Workshop Recap: 5 Things Designers Need to Know About Designing for Web

This workshop, held on February 9th at the NERD Center, was the third event in this year’s Take it From Me series. It proved to be absolutely amazing and very useful to both print and web designers. Brian Wood is a web developer and the author of 10 books covering Muse, Dreamweaver, InDesign, and Illustrator. He has trained many clients, including Nordstrom, REI, Boeing, Starbucks, and Nintendo. Brian shared some tricks and resources he uses while designing for web.

The workshop was broken down into two parts:

  1. Workflow + Grids + Tools
  2. SVGs + Fonts + Icon fonts

Adobe Take it From Me Workshop

Workflow + Grids + Tools

The first part of the workshop was spent discussing workflow and tools. Brian suggested several tools to get you started on building your website.

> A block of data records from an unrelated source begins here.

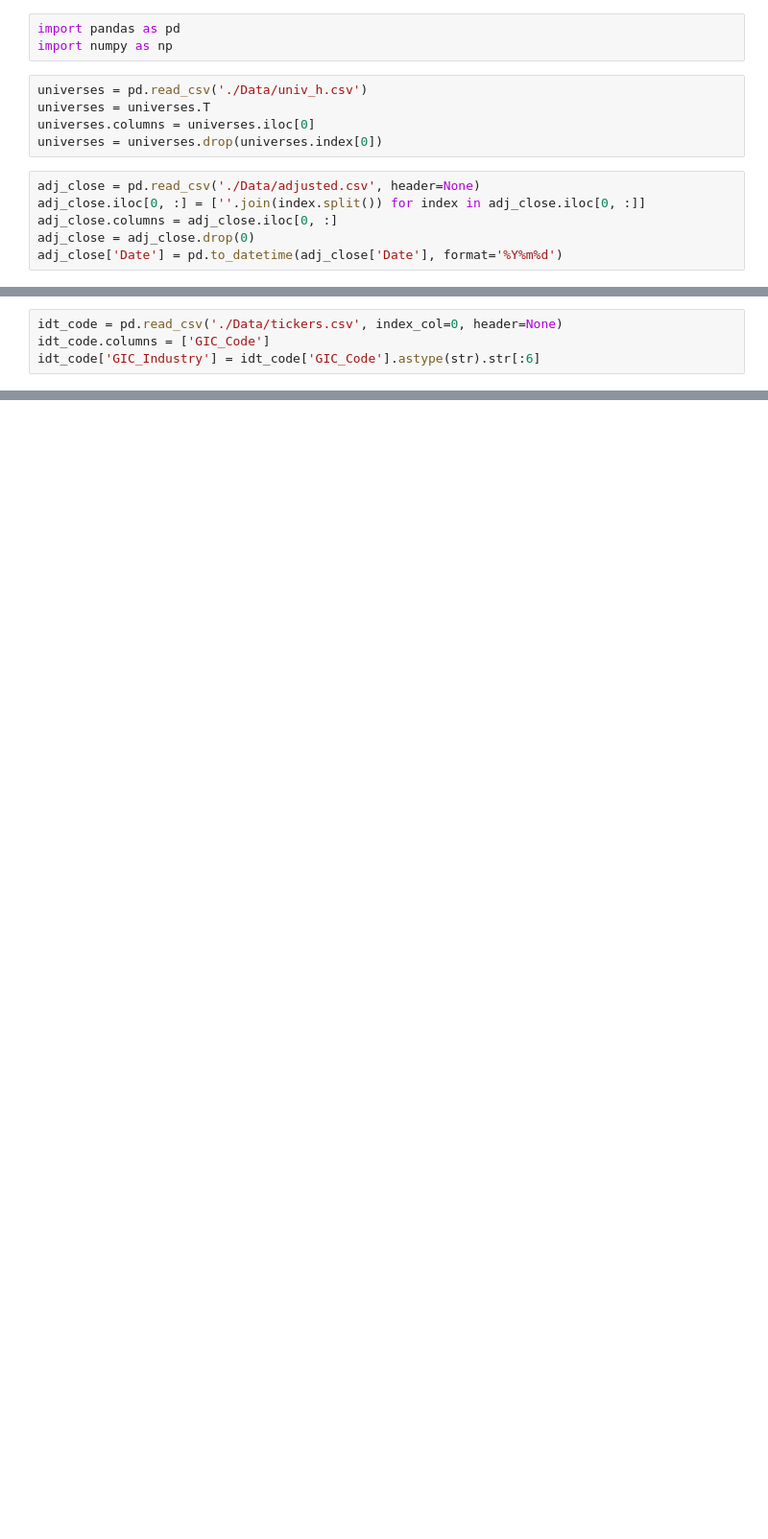
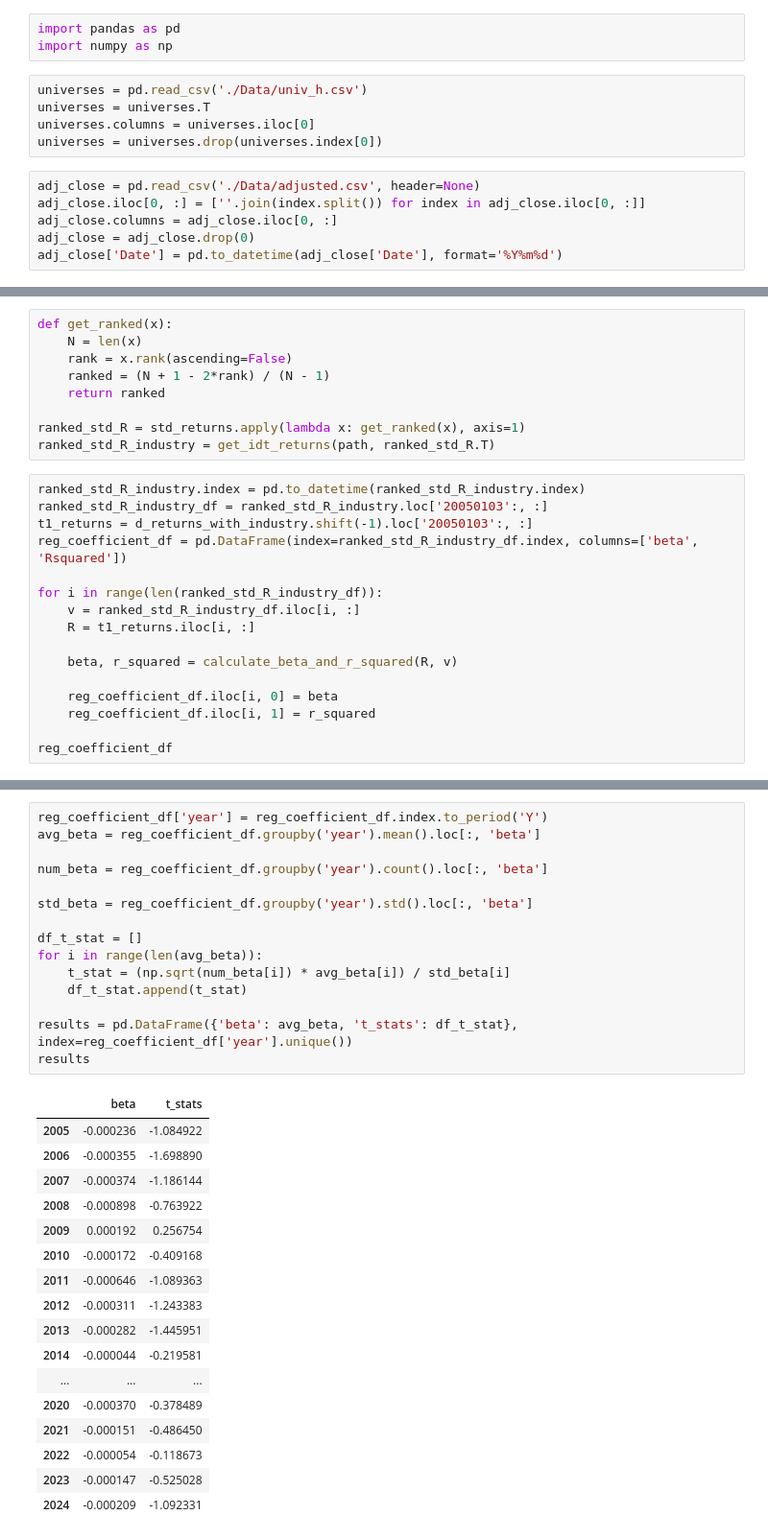
Before and after one commit to TravelerAnna/Intro_Quant_Investing, a Jupyter notebook: assignment_2.ipynb, the cells around one changed output, grey strips where cells are left out. Shown at 96% size. Drawn from its saved outputs; the diff is of its cells as text; blank space fills up the shorter version.

```diff
--- a/assignment_2.ipynb
+++ b/assignment_2.ipynb
@@ -37,4 +36,0 @@ std_returns =  (five_days_returns / volatility).fillna(0)
-# %%
-idt_code = pd.read_csv('./Data/tickers.csv', index_col=0, header=None)
-idt_code.columns = ['GIC_Code']
-idt_code['GIC_Industry'] = idt_code['GIC_Code'].astype(str).str[:6]
@@ -98,0 +191,25 @@ reg_coefficient
+# %%
+def get_ranked(x):
+    N = len(x)
+    rank = x.rank(ascending=False)
+    ranked = (N + 1 - 2*rank) / (N - 1)
+    return ranked
+
+ranked_std_R = std_returns.apply(lambda x: get_ranked(x), axis=1)
+ranked_std_R_industry = get_idt_returns(path, ranked_std_R.T)
+# %%
+ranked_std_R_industry.index = pd.to_datetime(ranked_std_R_industry.index)
+ranked_std_R_industry_df = ranked_std_R_industry.loc['20050103':, :]
+t1_returns = d_returns_with_industry.shift(-1).loc['20050103':, :]
+reg_coefficient_df = pd.DataFrame(index=ranked_std_R_industry_df.index, columns=['beta', 'Rsquared'])
+
+for i in range(len(ranked_std_R_industry_df)):
+    v = ranked_std_R_industry_df.iloc[i, :]
+    R = t1_returns.iloc[i, :]
+
+    beta, r_squared = calculate_beta_and_r_squared(R, v)
+
+    reg_coefficient_df.iloc[i, 0] = beta
+    reg_coefficient_df.iloc[i, 1] = r_squared
+
+reg_coefficient_df
@@ -98,0 +230,33 @@ reg_coefficient
+# %%
+reg_coefficient_df['year'] = reg_coefficient_df.index.to_period('Y')
+avg_beta = reg_coefficient_df.groupby('year').mean().loc[:, 'beta']
+
+num_beta = reg_coefficient_df.groupby('year').count().loc[:, 'beta']
+
+std_beta = reg_coefficient_df.groupby('year').std().loc[:, 'beta']
+
+df_t_stat = []
+for i in range(len(avg_beta)):
+    t_stat = (np.sqrt(num_beta[i]) * avg_beta[i]) / std_beta[i]
+    df_t_stat.append(t_stat)
+
+results = pd.DataFrame({'beta': avg_beta, 't_stats': df_t_stat}, index=reg_coefficient_df['year'].unique())
+results
+# %% [output]
+|  | beta | t_stats |
+| 2005 | -0.000236 | -1.084922 |
+| 2006 | -0.000355 | -1.698890 |
+| 2007 | -0.000374 | -1.186144 |
+| 2008 | -0.000898 | -0.763922 |
+| 2009 | 0.000192 | 0.256754 |
+| 2010 | -0.000172 | -0.409168 |
+| 2011 | -0.000646 | -1.089363 |
+| 2012 | -0.000311 | -1.243383 |
+| 2013 | -0.000282 | -1.445951 |
+| 2014 | -0.000044 | -0.219581 |
+| ... | ... | ... |
+| 2020 | -0.000370 | -0.378489 |
+| 2021 | -0.000151 | -0.486450 |
+| 2022 | -0.000054 | -0.118673 |
+| 2023 | -0.000147 | -0.525028 |
+| 2024 | -0.000209 | -1.092331 |
```
Also changed, not shown: parts of 20 cells of this notebook.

Where to start

Brian started by explaining the difference between static, responsive, fluid, and adaptive designs, and why each has its place. He stressed that the decision to design mobile first or not should be based on how much and what type of information you have. Use Google Analytics to help you better understand your audience and the needs of your website or project.

He also suggested looking into design help tutorials from Google Developers Console which contains a library of videos and extra help.


Brian strongly advised working with grids for their flexibility and convenience. He stressed that it is better to use a template that someone else has created, as it saves you time and energy to not reinvent the wheel. Some grid templates he suggested include Gridpak and Responsive Grid System.


Brian recommends Marvel, or Axure if working on a large website. For prototyping and wireframing, keep an eye out for Adobe’s new tool: Project Comet.


Brian showed how tools like Photoshop and Illustrator could be used in designing for web. When working in Illustrator, your vector designs will be ready for retina screens. Also, Illustrator is great for creating grids. He suggested starting with a template, making sure to think about what platform you will be picking for the project (ex: mobile or desktop).


According to our statistic tool, Stat Counter, 320 x 1024px is the most common mobile screen size while 1366 x 768px is most common desktop screen size. Use this tool if you want to know the most frequently used screen sizes on your website.

These days, retina displays play an important role when designing for web. It could mean that there are four times the amount of pixels that there used to be. As a result, your assets could be viewed at twice the size on certain devices. Because you need to consider multiple resolutions, it is best to use smart objects so they will scale.

Remember to consider the size of the files you are uploading, as processing speeds can be affected by large file sizes.

Working with developers

If you work with developers, it is beneficial for you to discuss your goals with them in order to increase your chances of success. One tool to help you throughout the project is a digital moodboard, like Niice. This helps you not only with style decisions, but with determining relationships and hierarchy on the website, and staying on the same page with your developers.

SVGs + Fonts + Icon Fonts


Brian was eager to emphasize the power of SVGs and using Illustrator (where you can export SVGs) as a design tool for the web, as SVGs are infinitely scalable. Another option is to use PNGs, but SVGs are the best option because they have a smaller file size.

Smaller files

To challenge yourself on how good you are at minimizing the file size of your images, you can compare your best effort to what Tiny JPG can do.


Brian recommended a few tools for working with fonts on the web:

  1. Sky Fonts or Google Fonts plug-ins for hosted fonts.
  2. Adobe Typekit has a library of hosted fonts, but you need Creative Cloud to use it.
  3. Font Squirrel has a lot of fonts available, but beware of licensing issues.

Icon fonts

Icon fonts contain symbols and glyphs that can be styled with CSS in the same way you style regular text.

Creative Cloud, Genericons, and Font Awesome either host the icon fonts and give you code, or you host them on your server.

Tools like Typicons, We Love Icon Fonts, or IcoMoon allow you to pick and download a set of icon fonts to use.

To sum it up

To conclude our event Brian suggested reading through a really good source for designing for the web here:

A huge thank you to our partner Adobe for a great workshop! You can download a PDF of the presentation here.

Follow AIGA Boston for news on the next installment of Take it From Me!

Our final event of the season will take place in April and cover freelancing.

About the Initiative:

Take it From Me is an event series organized by AIGA Boston giving students and emerging professionals the opportunity to interact with established professionals in the design field. This initiative will encourage engagement and discussion through a range of events—including workshops, panel discussions, roundtables, lectures, networking events, studio tours, online activities, etc.—that address different aspects of the design discipline. These events will provide newer designers the opportunity to ask questions, seek advice, and participate in career development focused activities, while giving established designers the opportunity to support the emerging design community. The Take it From Me series will create a structure that is self-perpetuating, providing tools and support for younger designers to develop rewarding careers and become tomorrow’s leaders.

By Ayna Bogdanova
Published March 21, 2016